Unfortunately, I was too far removed from the cliffs for good views, but as I descended, I had nice views of the mesas and higher cliffs of the Salt River Gorge a few miles distant. The weather was holding steady, now in the 50s, clear and calm. It had talken me an hour to get here, covering 2.7 miles one way. The exit took about the same amount of time, and I was back to my car a little after 8 a.m..

This wasn't much of a peak, but I enjoyed the walk very much and appreciated that the off-trail segment was easy, not overly brushy.

Peak 6219

Elevation: 6,219 feet • Prominence: 315 feet • Distance: 1.8 miles • Time: 90 minutes • Gain: 550 feet (gross) • Conditions: Same


Back at the car, I didn't have to drive far, less than a mile, to the junction with FR-304. There's a nice big cleared area here to park, a staging area for the off-roaders.
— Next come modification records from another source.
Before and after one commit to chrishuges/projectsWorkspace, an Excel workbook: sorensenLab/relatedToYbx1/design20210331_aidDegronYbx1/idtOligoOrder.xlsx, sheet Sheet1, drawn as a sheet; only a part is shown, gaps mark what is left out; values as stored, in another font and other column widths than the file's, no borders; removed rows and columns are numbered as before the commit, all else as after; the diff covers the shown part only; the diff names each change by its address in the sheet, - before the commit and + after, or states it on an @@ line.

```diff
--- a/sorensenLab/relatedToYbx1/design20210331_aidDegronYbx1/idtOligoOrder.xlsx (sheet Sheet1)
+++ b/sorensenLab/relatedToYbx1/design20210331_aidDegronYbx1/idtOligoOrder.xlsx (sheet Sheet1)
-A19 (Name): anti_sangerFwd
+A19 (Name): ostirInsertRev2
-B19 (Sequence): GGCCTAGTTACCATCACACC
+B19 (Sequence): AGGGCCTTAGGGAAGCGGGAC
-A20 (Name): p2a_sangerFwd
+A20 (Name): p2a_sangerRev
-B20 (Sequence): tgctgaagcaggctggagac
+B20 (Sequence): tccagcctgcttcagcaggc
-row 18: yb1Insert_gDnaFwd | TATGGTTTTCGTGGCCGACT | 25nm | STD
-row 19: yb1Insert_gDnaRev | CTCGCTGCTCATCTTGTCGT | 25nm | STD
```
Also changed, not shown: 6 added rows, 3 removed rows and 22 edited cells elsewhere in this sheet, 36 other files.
Today, it was just me ... and a big pickup pulling a horse trailer with a horse in it. The driver actually went in a little on FR-304, so I bided my time to let him pass, then started my walk.
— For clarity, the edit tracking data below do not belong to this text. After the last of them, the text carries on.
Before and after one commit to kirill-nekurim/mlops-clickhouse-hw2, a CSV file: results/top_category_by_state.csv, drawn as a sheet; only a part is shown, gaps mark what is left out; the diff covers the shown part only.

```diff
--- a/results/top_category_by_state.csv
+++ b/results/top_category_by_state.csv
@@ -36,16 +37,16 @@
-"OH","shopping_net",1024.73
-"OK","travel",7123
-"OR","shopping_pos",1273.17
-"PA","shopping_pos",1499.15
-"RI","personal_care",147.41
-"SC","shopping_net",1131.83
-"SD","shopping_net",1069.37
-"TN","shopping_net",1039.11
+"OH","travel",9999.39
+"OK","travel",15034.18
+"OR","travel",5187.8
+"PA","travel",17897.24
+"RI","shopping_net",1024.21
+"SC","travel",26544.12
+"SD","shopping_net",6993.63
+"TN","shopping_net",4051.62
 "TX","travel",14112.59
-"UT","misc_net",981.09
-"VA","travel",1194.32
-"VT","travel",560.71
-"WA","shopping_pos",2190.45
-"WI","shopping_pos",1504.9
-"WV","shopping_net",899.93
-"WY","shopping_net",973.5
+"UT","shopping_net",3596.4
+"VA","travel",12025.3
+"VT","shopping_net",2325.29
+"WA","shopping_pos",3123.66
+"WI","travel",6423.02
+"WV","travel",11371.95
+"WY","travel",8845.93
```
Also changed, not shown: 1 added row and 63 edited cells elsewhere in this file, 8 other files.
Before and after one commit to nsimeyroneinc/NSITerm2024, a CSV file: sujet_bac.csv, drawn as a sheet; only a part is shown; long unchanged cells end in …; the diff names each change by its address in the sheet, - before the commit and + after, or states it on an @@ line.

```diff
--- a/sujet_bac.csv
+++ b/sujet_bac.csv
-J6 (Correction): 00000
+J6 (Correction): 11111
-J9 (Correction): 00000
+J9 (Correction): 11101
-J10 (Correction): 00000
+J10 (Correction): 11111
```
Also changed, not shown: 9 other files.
This would be a short hike, a straight-shot up the east rudge to the top. Like on Peak 5901, the forest here was mostly lower trees, junipers, piñon, oaks and a little brushier down low, but I was usually able to find lanes if I zig-zagged enough.

The lower segment is a gentle incline up to a smaller hilltop, elevation about 6,020 feet. The higher I got, the rockier the terrain. The rocks were often big and flush to the ground to where I could walk on them like a sidewalk. Once on top of the 6,020-foot nubbin, I could see the summit up ahead, and more cliff bands and tiers. It looked brushier too.

I dropped about 30 feet and pushed through one moderate tangle of manzanita, then started uphill again. Those cliffs were big rocks, usually with 6-foot tall faces. I usually walked around them but that meant more brush, so this portion went a little slower. I never needed to use my hands on the rocks, though. My hands were used to push through the brush instead.

In about twenty minutes I was on top of Peak 6219. I came to a cairn and a register, signing in, the first since Bob Packard in 2012. Just a few names were in the log, going back to the 1990s. I did not feel this was the highpoint. I walked around the summit area and tagged a few more rocks. I also found another cairn.

There is a great overlook, a big rock outcrop forming a cliff with no brush, with an excellemt view down into Chrysotile. I could see the white main tailings way down below, and the cliffs overlooking the canyon, with Peak 5901 to the right of one substantial cliff.

Chrysotile is the mineral name for asbestos, and there were a few such mines here in the early part of the 20th Century. Apparently, this area had some of the best chrysotile deposits in the country. There was a town of Chrysotile down below, but the mines and the town have been obsolete since about World War II. This was well before people knew about the harm that asbestos causes.

I hiked down the same way, mainly keeping to open lanes. I ended up dropping down to FR-304 directly, about five hundred feet from my car. I had been gone 90 minutes, covering just under two miles.

From a distance, and even up close, this does not look like much of a peak, but I enjoyed the short hike and the interesting rocky geology of this hill, and the views once at the top. It's worth the short side trip if travelling through the area.

It was just 10 a.m. now, so I descended down US-60 toward my third peak, Peak 5038 "Reservation Tank Peak" about twenty miles away.

(c) 2024 Scott Surgent. For entertainment purposes only. This report is not meant to replace maps, compass, gps and other common sense hiking/navigation items. Neither I nor the webhost can be held responsible for unfortunate situations that may arise based on these trip reports. Conditions (physical and legal) change over time! Some of these hikes are major mountaineering or backpacking endeavors that require skill, proper gear, proper fitness and general experience.